## Exercise objective
Pull each line holding the word "position" from the data.

## Study material
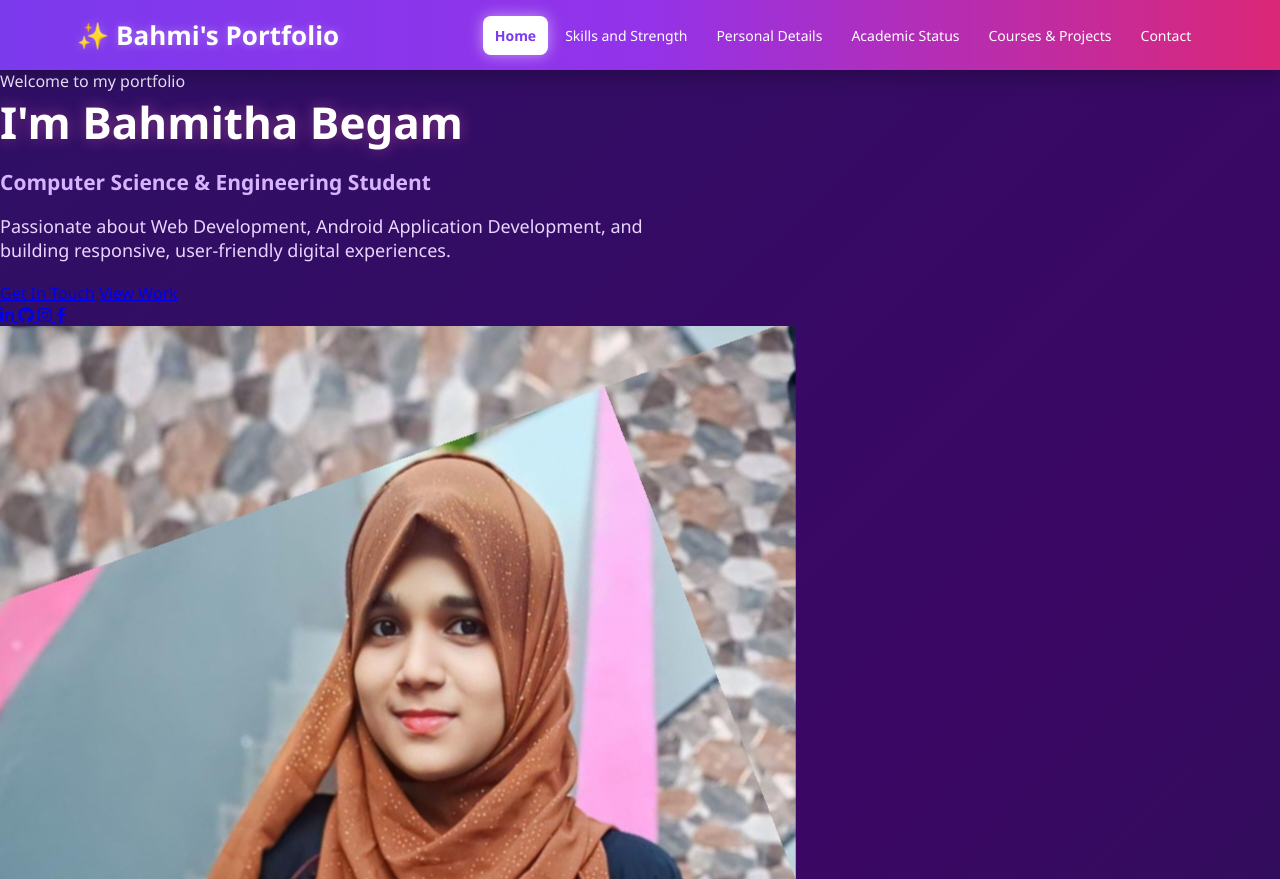
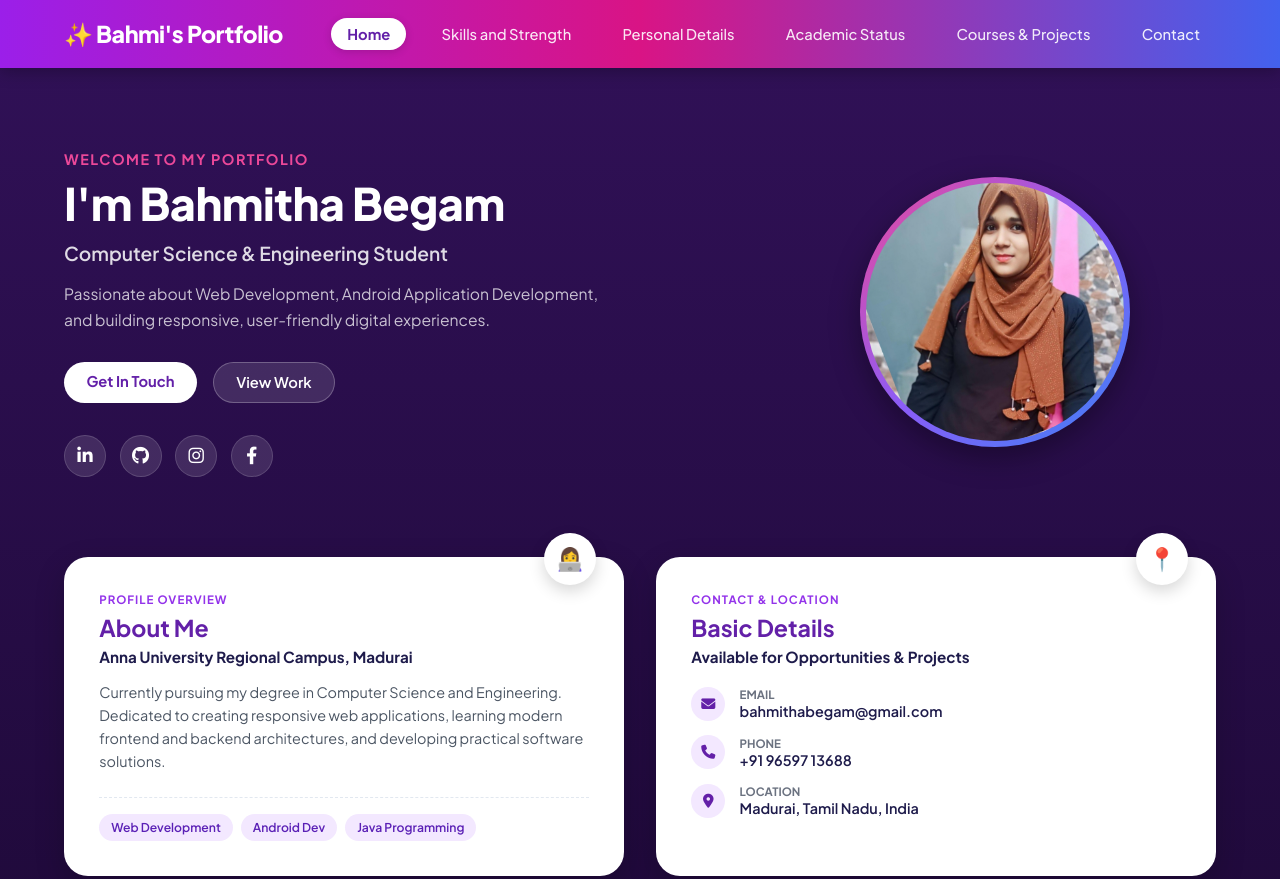
Before and after one commit to BahmithaBegam/newportfolio, a website: page index.html in a window 1280 px wide. Shown: the top 879 px of the page. Drawn offline with Linux system fonts and the light colour scheme.

Commit message:
Update style.css

```diff
--- a/style.css
+++ b/style.css
@@ -1,379 +1,425 @@
-/* =========================================
-BASIC RESET
-========================================= */
+:root {
+    --bg-gradient-start: #311158;
+    --bg-gradient-end: #1e0938;
+    --card-bg: #ffffff;
+    --text-dark: #1e1b4b;
+    --text-body: #4b5563;
+    --text-muted: #6b7280;
+    --purple-primary: #6320a8;
+    --purple-light: #f3e8ff;
+    --font-main: 'Plus Jakarta Sans', system-ui, -apple-system, sans-serif;
+}
+
 * {
     margin: 0;
     padding: 0;
     box-sizing: border-box;
 }
 
-html {
-  scroll-behavior: smooth;
+body {
+    font-family: var(--font-main);
+    background: linear-gradient(180deg, var(--bg-gradient-start) 0%, var(--bg-gradient-end) 100%);
+    min-height: 100vh;
+    color: #ffffff;
+    display: flex;
+    flex-direction: column;
 }
 
-body {
-  font-family: 'Segoe UI', Arial, sans-serif;
-  background: linear-gradient(135deg, #2e1065 0%, #3b0764 50%, #1e1b4b 100%);
-  color: #f3e8ff;
-  min-height: 100vh;
-}
-
-/* =========================================
-NAVBAR
-========================================= */
+/* ================= NAVBAR ================= */
 .top-nav {
-  width: 100%;
-  min-height: 70px;
     display: flex;
+    justify-content: space-between;
     align-items: center;
-  justify-content: space-between;
-  padding: 15px 6%;
-  background: linear-gradient(90deg, #7c3aed, #9333ea, #db2777);
+    padding: 1.1rem 5%;
+    background: linear-gradient(90deg, #9b1fe9 0%, #d91485 50%, #4361ee 100%);
     position: sticky;
     top: 0;
-  z-index: 1000;
-  box-shadow: 0 4px 20px rgba(0, 0, 0, 0.3);
+    z-index: 100;
+    box-shadow: 0 4px 15px rgba(0, 0, 0, 0.25);
 }
 
 .site-name {
-  color: white;
-  font-size: 26px;
-  font-weight: 750;
-  text-shadow: 0 0 10px rgba(255, 255, 255, 0.3);
+    font-size: 1.45rem;
+    font-weight: 800;
+    color: #ffffff;
+    letter-spacing: -0.5px;
 }
 
 .nav-menu {
     display: flex;
     align-items: center;
-  gap: 5px;
+    gap: 1.2rem;
 }
 
 .nav-menu a {
     text-decoration: none;
-  color: white;
-  font-size: 14px;
-  padding: 10px 12px;
-  border-radius: 8px;
-  transition: 0.3s;
+    color: rgba(255, 255, 255, 0.9);
+    font-weight: 500;
+    font-size: 0.92rem;
+    padding: 0.45rem 1rem;
+    border-radius: 20px;
+    transition: all 0.25s ease;
 }
 
 .nav-menu a:hover {
-  background: rgba(255, 255, 255, 0.2);
+    color: #ffffff;
+    background: rgba(255, 255, 255, 0.15);
 }
 
 .nav-menu a.active {
-  background: white;
-  color: #7c3aed;
-  font-weight: bold;
-  box-shadow: 0 0 15px rgba(255, 255, 255, 0.5);
+    background: #ffffff;
+    color: var(--purple-primary);
+    font-weight: 700;
+    box-shadow: 0 2px 8px rgba(0, 0, 0, 0.15);
 }
 
-/* =========================================
-HAMBURGER
-========================================= */
 .hamburger {
     display: none;
-  width: 32px;
+    flex-direction: column;
+    gap: 5px;
     cursor: pointer;
 }
 
 .hamburger span {
-  display: block;
+    width: 25px;
     height: 3px;
-  margin: 6px 0;
-  background: white;
-  border-radius: 5px;
+    background-color: #ffffff;
+    border-radius: 2px;
 }
 
-/* =========================================
-HERO SECTION
-========================================= */
-.hero {
-  min-height: 570px;
+/* ================= MAIN WRAPPER ================= */
+.main-wrapper {
+    flex: 1;
+    max-width: 1180px;
+    width: 90%;
+    margin: 2.5rem auto 4.5rem auto;
+}
+
+/* ================= HERO SECTION ================= */
+.hero-section {
     display: flex;
     align-items: center;
     justify-content: space-between;
-  padding: 70px 8%;
-  color: white;
-  background: linear-gradient(135deg, #3b0764, #2e1065);
-  border-bottom: 1px solid rgba(255, 255, 255, 0.1);
-  gap: 40px;
+    gap: 3rem;
+    padding: 2.5rem 0 4rem 0;
 }
 
-/* =========================================
-PROFILE IMAGE
-========================================= */
-.hero-img {
-  width: 40%;
+.hero-text {
+    flex: 1.2;
+}
+
+.greeting {
+    display: inline-block;
+    font-size: 0.9rem;
+    font-weight: 700;
+    text-transform: uppercase;
+    letter-spacing: 1.5px;
+    color: #ec4899;
+    margin-bottom: 0.6rem;
+}
+
+.hero-name {
+    font-size: 2.8rem;
+    font-weight: 800;
+    line-height: 1.15;
+    margin-bottom: 0.8rem;
+    letter-spacing: -0.5px;
+}
+
+.hero-role {
+    font-size: 1.2rem;
+    font-weight: 600;
+    color: rgba(255, 255, 255, 0.85);
+    margin-bottom: 1rem;
+}
+
+.hero-bio {
+    font-size: 0.98rem;
+    line-height: 1.65;
+    color: rgba(255, 255, 255, 0.75);
+    margin-bottom: 1.8rem;
+    max-width: 540px;
+}
+
+/* Hero Action Buttons */
+.hero-actions {
+    display: flex;
+    gap: 1rem;
+    margin-bottom: 2rem;
+}
+
+.btn-primary {
+    display: inline-block;
+    background: #ffffff;
+    color: var(--purple-primary);
+    padding: 0.65rem 1.4rem;
+    border-radius: 50px;
+    font-weight: 700;
+    font-size: 0.92rem;
+    text-decoration: none;
+    transition: transform 0.2s ease, box-shadow 0.2s ease;
+}
+
+.btn-primary:hover {
+    transform: translateY(-2px);
+    box-shadow: 0 4px 14px rgba(255, 255, 255, 0.25);
+}
+
+.btn-secondary {
+    display: inline-block;
+    background: rgba(255, 255, 255, 0.12);
+    color: #ffffff;
+    border: 1px solid rgba(255, 255, 255, 0.25);
+    padding: 0.65rem 1.4rem;
+    border-radius: 50px;
+    font-weight: 600;
+    font-size: 0.92rem;
+    text-decoration: none;
+    transition: background 0.2s ease;
+}
+
+.btn-secondary:hover {
+    background: rgba(255, 255, 255, 0.22);
+}
+
+/* Social Icons */
+.social-links {
+    display: flex;
+    gap: 0.85rem;
+}
+
+.social-icon {
+    width: 42px;
+    height: 42px;
+    border-radius: 50%;
+    background: rgba(255, 255, 255, 0.12);
+    display: flex;
+    align-items: center;
+    justify-content: center;
+    color: #ffffff;
+    font-size: 1.1rem;
+    text-decoration: none;
+    border: 1px solid rgba(255, 255, 255, 0.15);
+    transition: all 0.25s ease;
+}
+
+.social-icon:hover {
+    background: #ffffff;
+    color: var(--purple-primary);
+    transform: translateY(-3px);
+}
+
+/* Profile Image */
+.hero-image-wrapper {
+    flex: 0.8;
     display: flex;
     justify-content: center;
+}
+
+.image-border-glow {
+    width: 270px;
+    height: 270px;
+    border-radius: 50%;
+    padding: 6px;
+    background: linear-gradient(135deg, #ec4899, #8b5cf6, #3b82f6);
+    box-shadow: 0 10px 30px rgba(0, 0, 0, 0.35);
+}
+
+.profile-img {
+    width: 100%;
+    height: 100%;
+    border-radius: 50%;
+    object-fit: cover;
+    display: block;
+}
+
+/* ================= CARDS SECTION ================= */
+.overview-grid {
+    display: grid;
+    grid-template-columns: repeat(2, 1fr);
+    gap: 2.5rem 2rem;
+    margin-top: 1rem;
+}
+
+.info-card {
+    background: var(--card-bg);
+    border-radius: 24px;
+    padding: 2.2rem;
+    position: relative;
+    box-shadow: 0 10px 30px rgba(0, 0, 0, 0.2);
+    transition: transform 0.25s ease, box-shadow 0.25s ease;
+    display: flex;
+    flex-direction: column;
+}
+
+.info-card:hover {
+    transform: translateY(-5px);
+    box-shadow: 0 16px 36px rgba(0, 0, 0, 0.3);
+}
+
+.floating-icon {
+    position: absolute;
+    top: -24px;
+    right: 28px;
+    width: 52px;
+    height: 52px;
+    background: #ffffff;
+    border-radius: 50%;
+    display: flex;
     align-items: center;
+    justify-content: center;
+    font-size: 1.4rem;
+    box-shadow: 0 6px 16px rgba(0, 0, 0, 0.16);
+}
+
+.card-tag {
+    font-size: 0.72rem;
+    font-weight: 700;
+    color: #9333ea;
+    letter-spacing: 1px;
+    margin-bottom: 0.35rem;
+    display: inline-block;
+}
+
+.card-title {
+    font-size: 1.45rem;
+    font-weight: 700;
+    color: var(--purple-primary);
+    margin-bottom: 0.35rem;
+}
+
+.card-subtitle {
+    font-size: 0.95rem;
+    font-weight: 700;
+    color: var(--text-dark);
+    margin-bottom: 0.9rem;
+}
+
+.card-text {
+    font-size: 0.9rem;
+    line-height: 1.6;
+    color: var(--text-body);
+    margin-bottom: 1.5rem;
+    flex: 1;
+}
+
+.card-pills {
+    display: flex;
+    flex-wrap: wrap;
+    gap: 0.5rem;
+    padding-top: 1rem;
+    border-top: 1px dashed #e2e8f0;
+}
+
+.pill {
+    font-size: 0.76rem;
+    font-weight: 600;
+    color: #5b21b6;
+    background: var(--purple-light);
+    padding: 0.35rem 0.75rem;
+    border-radius: 20px;
+}
+
+/* Details List Items */
+.details-list {
+    display: flex;
+    flex-direction: column;
+    gap: 0.9rem;
+    margin-top: 0.4rem;
+}
+
+.detail-item {
+    display: flex;
+    align-items: center;
+    gap: 0.9rem;
+}
+
+.detail-item i {
+    width: 34px;
+    height: 34px;
+    border-radius: 50%;
+    background: var(--purple-light);
+    color: var(--purple-primary);
+    display: flex;
+    align-items: center;
+    justify-content: center;
+    font-size: 0.88rem;
     flex-shrink: 0;
 }
 
-.hero-img img {
-  width: 290px;
-  height: 290px;
-  object-fit: cover;
-  border-radius: 50%;
-  border: 5px solid rgba(255, 255, 255, 0.9);
-  box-shadow: 0 0 25px rgba(219, 39, 119, 0.5), 0 0 50px rgba(124, 58, 237, 0.4), 0 20px 40px rgba(0,0,0,0.4);
-  animation: floating 4s ease-in-out infinite;
+.detail-item .label {
+    font-size: 0.72rem;
+    font-weight: 700;
+    color: var(--text-muted);
+    text-transform: uppercase;
+    display: block;
 }
 
-@keyframes floating {
-  0% { transform: translateY(0); }
-  50% { transform: translateY(-10px); }
-  100% { transform: translateY(0); }
+.detail-item .val {
+    font-size: 0.9rem;
+    font-weight: 600;
+    color: var(--text-dark);
 }
 
-.hero-text {
-  width: 52%;
-  display: flex;
-  flex-direction: column;
-  align-items: flex-start;
+/* ================= FOOTER ================= */
+.footer {
+    text-align: center;
+    padding: 1.8rem;
+    font-size: 0.9rem;
+    color: rgba(255, 255, 255, 0.7);
+    background: rgba(0, 0, 0, 0.2);
+    border-top: 1px solid rgba(255, 255, 255, 0.08);
 }
 
-.hero-text h1:first-child {
-  font-size: 25px;
-  margin-bottom: 10px;
-  color: #f472b6;
-  font-weight: 700;
+/* ================= RESPONSIVE ================= */
+@media (max-width: 960px) {
+    .hero-section {
+        flex-direction: column-reverse;
+        text-align: center;
+        gap: 2rem;
     }
 
-.hero-text h1:nth-child(2) {
-  font-size: 44px;
-  margin-bottom: 15px;
-  color: #ffffff;
-  font-weight: 800;
-  text-shadow: 0 0 15px rgba(244, 114, 182, 0.4);
+    .hero-bio {
+        margin: 0 auto 1.8rem auto;
     }
 
-.hero-text h3 {
-  font-size: 21px;
-  font-weight: 600;
-  line-height: 1.5;
-  margin-bottom: 15px;
-  color: #d8b4fe;
+    .hero-actions, .social-links {
+        justify-content: center;
     }
 
-.hero-text p {
-  font-size: 18px;
-  margin-bottom: 20px;
-  color: #e9d5ff;
-}
-
-/* =========================================
-SOCIAL ICONS
-========================================= */
-.icons {
-  display: flex;
-  gap: 15px;
-  margin-top: 5px;
-  position: relative;
-  z-index: 2;
-}
-
-.icons a {
-  text-decoration: none;
-}
-
-.icons i {
-  width: 45px;
-  height: 45px;
-  display: flex;
-  justify-content: center;
-  align-items: center;
-  background: rgba(255, 255, 255, 0.15);
-  border: 1px solid rgba(255, 255, 255, 0.3);
-  color: #ffffff;
-  border-radius: 50%;
-  font-size: 20px;
-  transition: 0.3s;
-  box-shadow: 0 0 10px rgba(124, 58, 237, 0.3);
-}
-
-.icons i:hover {
-  transform: translateY(-4px) scale(1.08);
-  background: #7c3aed;
-  color: white;
-  box-shadow: 0 0 20px #f472b6;
-}
-
-/* =========================================
-CONTENT SECTION (Pure White Cards Retained)
-========================================= */
-.content {
-  width: 85%;
-  max-width: 1100px;
-  margin: 60px auto;
-  display: grid;
-  grid-template-columns: 1fr 1fr;
-  gap: 30px;
-}
-
-.box {
-  background: #ffffff;
-  padding: 35px;
-  border-radius: 20px;
-  border: 1px solid #e9d5ff;
-  border-top: 5px solid #db2777;
-  box-shadow: 0 15px 35px rgba(0, 0, 0, 0.2);
-  transition: 0.3s;
-}
-
-.box:hover {
-  transform: translateY(-6px);
-  border-color: #7c3aed;
-  box-shadow: 0 20px 40px rgba(124, 58, 237, 0.3);
-}
-
-.box h2 {
-  color: #6d28d9;
-  font-size: 25px;
-  margin-bottom: 15px;
-}
-
-.box p {
-  color: #4b5563;
-  font-size: 16px;
-  line-height: 1.8;
-  margin-bottom: 8px;
-}
-
-.box b {
-  color: #1f2937;
-}
-
-/* =========================================
-FOOTER
-========================================= */
-.footer {
-  text-align: center;
-  padding: 25px;
-  margin-top: 60px;
-  color: #e9d5ff;
-  font-size: 14px;
-  background: #2e1065;
-  border-top: 1px solid rgba(255, 255, 255, 0.1);
-}
-
-.footer span {
-  font-weight: bold;
-  color: #f472b6;
-}
-
-/* =========================================
-TABLET
-========================================= */
-@media (max-width: 900px) {
-  .nav-menu a {
-    font-size: 13px;
-    padding: 9px 8px;
-  }
-  .hero {
-    padding: 60px 5%;
-  }
-  .hero-img img {
-    width: 240px;
-    height: 240px;
-  }
-  .hero-text h1:nth-child(2) {
-    font-size: 38px;
+    .overview-grid {
+        grid-template-columns: 1fr;
+        gap: 3rem;
     }
 }
 
-/* =========================================
-MOBILE
-========================================= */
 @media (max-width: 768px) {
-  .top-nav {
-    min-height: 65px;
-    padding: 15px 20px;
+    .hamburger {
+        display: flex;
     }
-  .site-name {
-    font-size: 21px;
-  }
-  .hamburger {
-    display: block;
-  }
+
     .nav-menu {
         display: none;
+        flex-direction: column;
         position: absolute;
-    top: 65px;
-    right: 15px;
-    width: 250px;
-    flex-direction: column;
-    align-items: stretch;
-    gap: 0;
-    background: #3b0764;
-    border: 1px solid rgba(255, 255, 255, 0.2);
-    border-radius: 12px;
-    overflow: hidden;
-    box-shadow: 0 10px 30px rgba(0,0,0,0.4);
+        top: 100%;
+        left: 0;
+        width: 100%;
+        background: #311158;
+        padding: 1.2rem 5%;
+        box-shadow: 0 8px 16px rgba(0, 0, 0, 0.3);
     }
+
     .nav-menu.show {
         display: flex;
     }
-  .nav-menu a {
-    color: #fff;
-    padding: 15px 18px;
-    border-bottom: 1px solid rgba(255, 255, 255, 0.1);
-    border-radius: 0;
-    font-size: 15px;
+
+    .hero-name {
+        font-size: 2.2rem;
     }
-  .nav-menu a:hover {
-    background: rgba(244, 114, 182, 0.25);
-    color: #f472b6;
-  }
-  .nav-menu a.active {
-    background: #7c3aed;
-    color: white;
-  }
-  .hero {
-    min-height: auto;
-    flex-direction: column;
-    text-align: center;
-    padding: 50px 20px;
-    gap: 25px;
-  }
-  .hero-img {
-    width: 100%;
-    margin-bottom: 5px;
-  }
-  .hero-img img {
+
+    .image-border-glow {
         width: 210px;
         height: 210px;
     }
-  .hero-text {
-    width: 100%;
-    align-items: center;
 }
-  .hero-text h1:first-child {
-    font-size: 21px;
-  }
-  .hero-text h1:nth-child(2) {
-    font-size: 32px;
-    line-height: 1.2;
-  }
-  .hero-text h3 {
-    font-size: 17px;
-  }
-  .hero-text p {
-    font-size: 15px;
-  }
-  .icons {
-    justify-content: center;
-    width: 100%;
-    margin-top: 10px;
-  }
-  .content {
-    width: 92%;
-    margin: 35px auto;
-    grid-template-columns: 1fr;
-    gap: 20px;
-  }
-  .box {
-    padding: 25px;
-  }
-}
```
Lines whose indentation alone changed are shown as unchanged.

## Answer space
     position: sticky;
+    position: relative;
+    position: absolute;
-  position: relative;
         position: absolute;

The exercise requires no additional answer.